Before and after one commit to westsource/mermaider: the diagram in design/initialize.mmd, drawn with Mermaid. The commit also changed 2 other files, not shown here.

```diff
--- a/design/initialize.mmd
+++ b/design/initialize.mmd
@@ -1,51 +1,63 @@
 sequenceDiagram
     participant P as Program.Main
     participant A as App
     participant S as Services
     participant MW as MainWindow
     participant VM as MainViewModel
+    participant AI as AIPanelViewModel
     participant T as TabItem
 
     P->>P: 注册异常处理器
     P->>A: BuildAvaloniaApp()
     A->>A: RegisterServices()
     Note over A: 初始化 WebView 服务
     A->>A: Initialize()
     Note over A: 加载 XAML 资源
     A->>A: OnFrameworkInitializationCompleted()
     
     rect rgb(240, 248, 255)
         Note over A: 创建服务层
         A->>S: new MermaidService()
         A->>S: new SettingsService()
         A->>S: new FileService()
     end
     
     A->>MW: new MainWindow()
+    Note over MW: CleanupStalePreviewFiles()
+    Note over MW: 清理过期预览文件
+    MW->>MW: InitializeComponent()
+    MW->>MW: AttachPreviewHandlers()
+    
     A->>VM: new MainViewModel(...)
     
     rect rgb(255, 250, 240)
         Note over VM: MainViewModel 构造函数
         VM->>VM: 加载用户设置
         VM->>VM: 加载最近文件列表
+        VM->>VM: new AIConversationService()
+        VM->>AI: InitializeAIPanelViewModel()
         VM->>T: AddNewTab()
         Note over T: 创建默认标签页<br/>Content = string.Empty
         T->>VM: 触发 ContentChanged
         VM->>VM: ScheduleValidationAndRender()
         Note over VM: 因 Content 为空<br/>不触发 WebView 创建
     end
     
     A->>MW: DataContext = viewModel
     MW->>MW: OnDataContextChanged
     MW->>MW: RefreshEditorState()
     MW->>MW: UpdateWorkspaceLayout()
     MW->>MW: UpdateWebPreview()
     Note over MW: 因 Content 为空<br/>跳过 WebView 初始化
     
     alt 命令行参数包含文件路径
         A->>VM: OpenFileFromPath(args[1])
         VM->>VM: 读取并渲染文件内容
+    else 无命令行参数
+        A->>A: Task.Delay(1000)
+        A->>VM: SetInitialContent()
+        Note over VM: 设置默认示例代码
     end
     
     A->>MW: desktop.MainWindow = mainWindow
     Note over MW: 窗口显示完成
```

TASK ITEM – Could you please find every line of the listing above holding the string "design" and copy it?

OUTPUT OF THE TASK –
Before and after one commit to westsource/mermaider: the diagram in design/initialize.mmd, drawn with Mermaid. The commit also changed 2 other files, not shown here.
--- a/design/initialize.mmd
+++ b/design/initialize.mmd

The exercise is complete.